- Task
From the entries underneath, give the number of lines holding the word "shaft", without any other words.

[Recorded data]

╔══

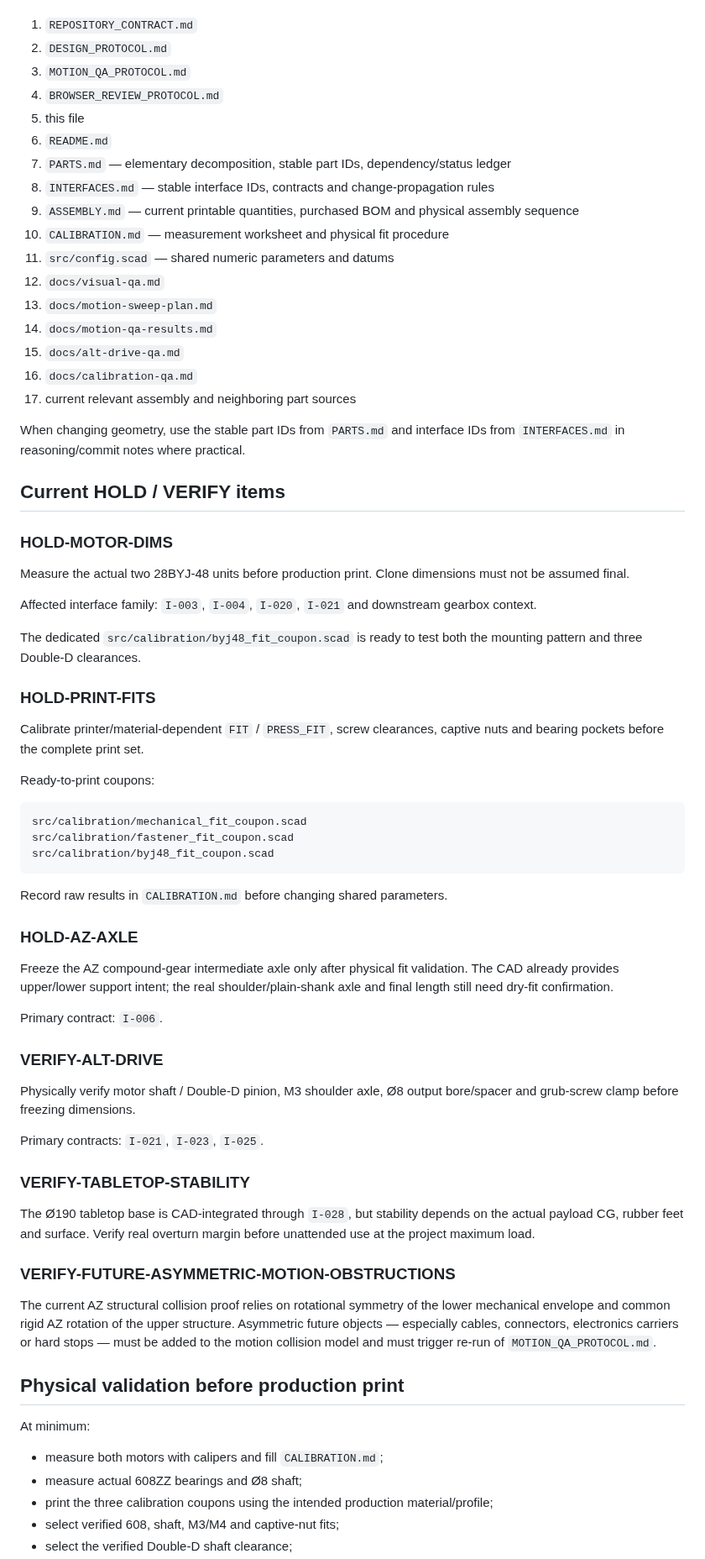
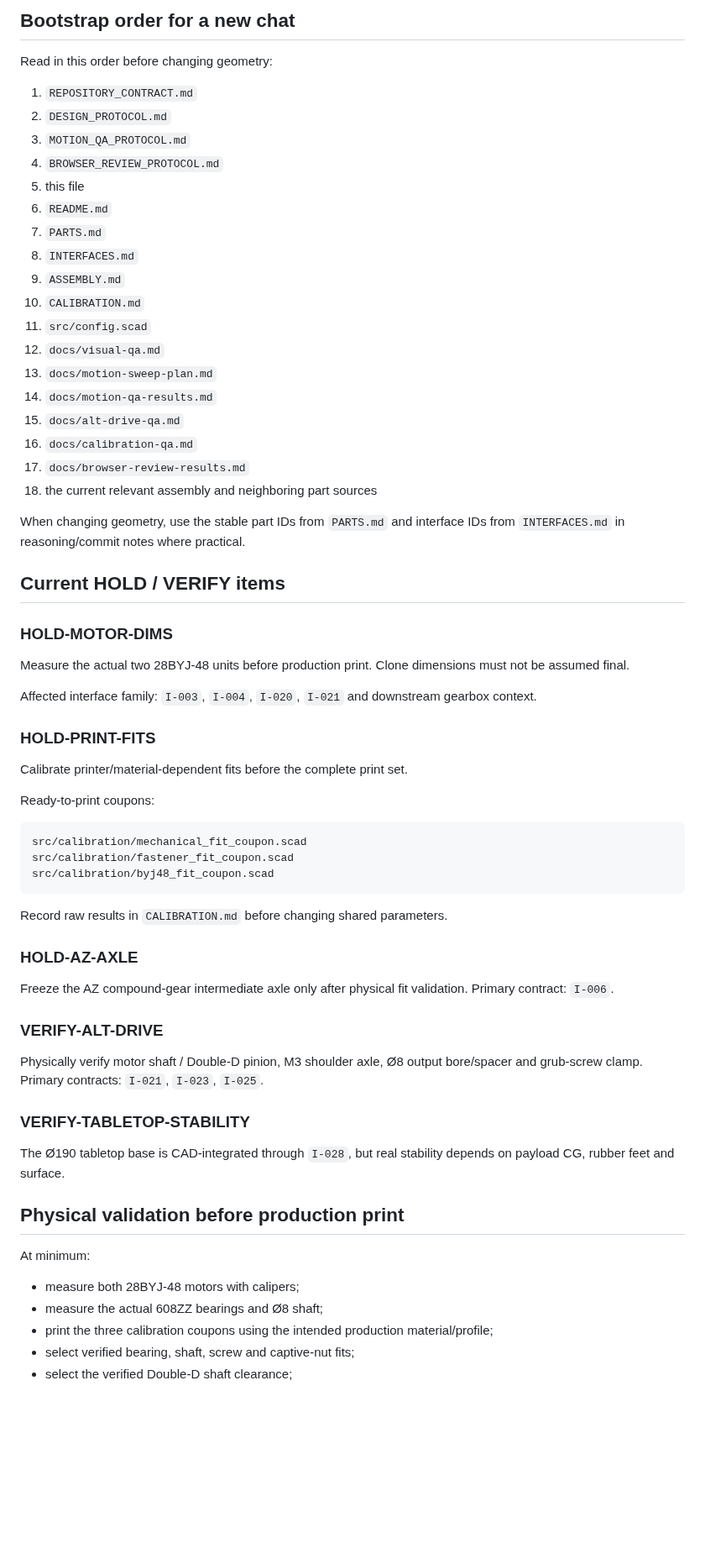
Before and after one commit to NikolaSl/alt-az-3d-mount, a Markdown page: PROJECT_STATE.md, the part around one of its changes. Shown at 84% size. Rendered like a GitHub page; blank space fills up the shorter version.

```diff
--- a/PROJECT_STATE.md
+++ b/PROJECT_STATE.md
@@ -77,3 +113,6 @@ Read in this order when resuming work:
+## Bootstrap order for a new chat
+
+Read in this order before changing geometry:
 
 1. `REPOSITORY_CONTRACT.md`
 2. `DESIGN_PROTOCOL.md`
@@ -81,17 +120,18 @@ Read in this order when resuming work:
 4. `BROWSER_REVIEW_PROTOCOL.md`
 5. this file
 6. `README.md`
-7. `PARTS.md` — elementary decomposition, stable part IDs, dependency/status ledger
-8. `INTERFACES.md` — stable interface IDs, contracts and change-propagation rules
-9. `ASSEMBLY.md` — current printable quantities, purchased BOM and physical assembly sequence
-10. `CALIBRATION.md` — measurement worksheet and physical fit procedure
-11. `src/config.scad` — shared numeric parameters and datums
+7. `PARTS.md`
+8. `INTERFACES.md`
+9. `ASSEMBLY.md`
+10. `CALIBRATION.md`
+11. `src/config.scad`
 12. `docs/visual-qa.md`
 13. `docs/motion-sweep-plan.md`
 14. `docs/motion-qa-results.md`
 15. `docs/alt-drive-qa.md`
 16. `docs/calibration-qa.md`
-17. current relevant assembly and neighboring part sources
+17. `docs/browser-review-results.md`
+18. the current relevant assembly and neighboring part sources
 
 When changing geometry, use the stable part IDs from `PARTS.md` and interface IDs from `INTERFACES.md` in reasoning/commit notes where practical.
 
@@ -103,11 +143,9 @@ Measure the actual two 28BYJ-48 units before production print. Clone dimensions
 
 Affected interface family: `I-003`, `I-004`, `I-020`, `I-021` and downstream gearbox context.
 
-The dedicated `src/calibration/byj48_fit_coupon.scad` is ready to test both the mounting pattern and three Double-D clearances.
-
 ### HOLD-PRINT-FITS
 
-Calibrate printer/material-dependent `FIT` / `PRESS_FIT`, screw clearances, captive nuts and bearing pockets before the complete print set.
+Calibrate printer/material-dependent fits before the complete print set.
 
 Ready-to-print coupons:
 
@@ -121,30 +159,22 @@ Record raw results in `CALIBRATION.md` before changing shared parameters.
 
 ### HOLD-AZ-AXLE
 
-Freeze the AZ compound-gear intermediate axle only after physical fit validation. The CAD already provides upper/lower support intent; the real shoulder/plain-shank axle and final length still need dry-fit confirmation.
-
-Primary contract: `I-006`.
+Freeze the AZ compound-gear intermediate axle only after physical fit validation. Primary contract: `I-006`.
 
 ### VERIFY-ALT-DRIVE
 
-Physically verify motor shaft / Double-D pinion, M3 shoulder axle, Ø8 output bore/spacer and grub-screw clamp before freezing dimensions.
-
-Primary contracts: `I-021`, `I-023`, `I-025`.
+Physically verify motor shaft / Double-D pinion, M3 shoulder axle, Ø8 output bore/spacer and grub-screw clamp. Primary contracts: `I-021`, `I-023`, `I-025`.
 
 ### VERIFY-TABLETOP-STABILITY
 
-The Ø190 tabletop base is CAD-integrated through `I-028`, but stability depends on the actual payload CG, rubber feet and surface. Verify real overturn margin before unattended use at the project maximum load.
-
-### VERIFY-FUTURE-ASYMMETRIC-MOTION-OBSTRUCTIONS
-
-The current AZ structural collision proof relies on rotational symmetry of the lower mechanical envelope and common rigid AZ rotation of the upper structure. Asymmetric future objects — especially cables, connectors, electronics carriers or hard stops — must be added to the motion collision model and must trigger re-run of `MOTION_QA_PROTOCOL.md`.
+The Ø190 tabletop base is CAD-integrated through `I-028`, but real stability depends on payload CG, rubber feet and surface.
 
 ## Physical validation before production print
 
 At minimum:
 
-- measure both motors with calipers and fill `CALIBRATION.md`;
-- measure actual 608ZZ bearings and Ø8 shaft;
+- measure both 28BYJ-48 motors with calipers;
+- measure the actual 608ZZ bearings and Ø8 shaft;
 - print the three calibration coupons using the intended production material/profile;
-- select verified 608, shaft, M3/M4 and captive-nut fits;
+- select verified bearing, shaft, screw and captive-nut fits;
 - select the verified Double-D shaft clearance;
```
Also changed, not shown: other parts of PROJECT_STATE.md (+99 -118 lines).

╚══

- Output of the task
7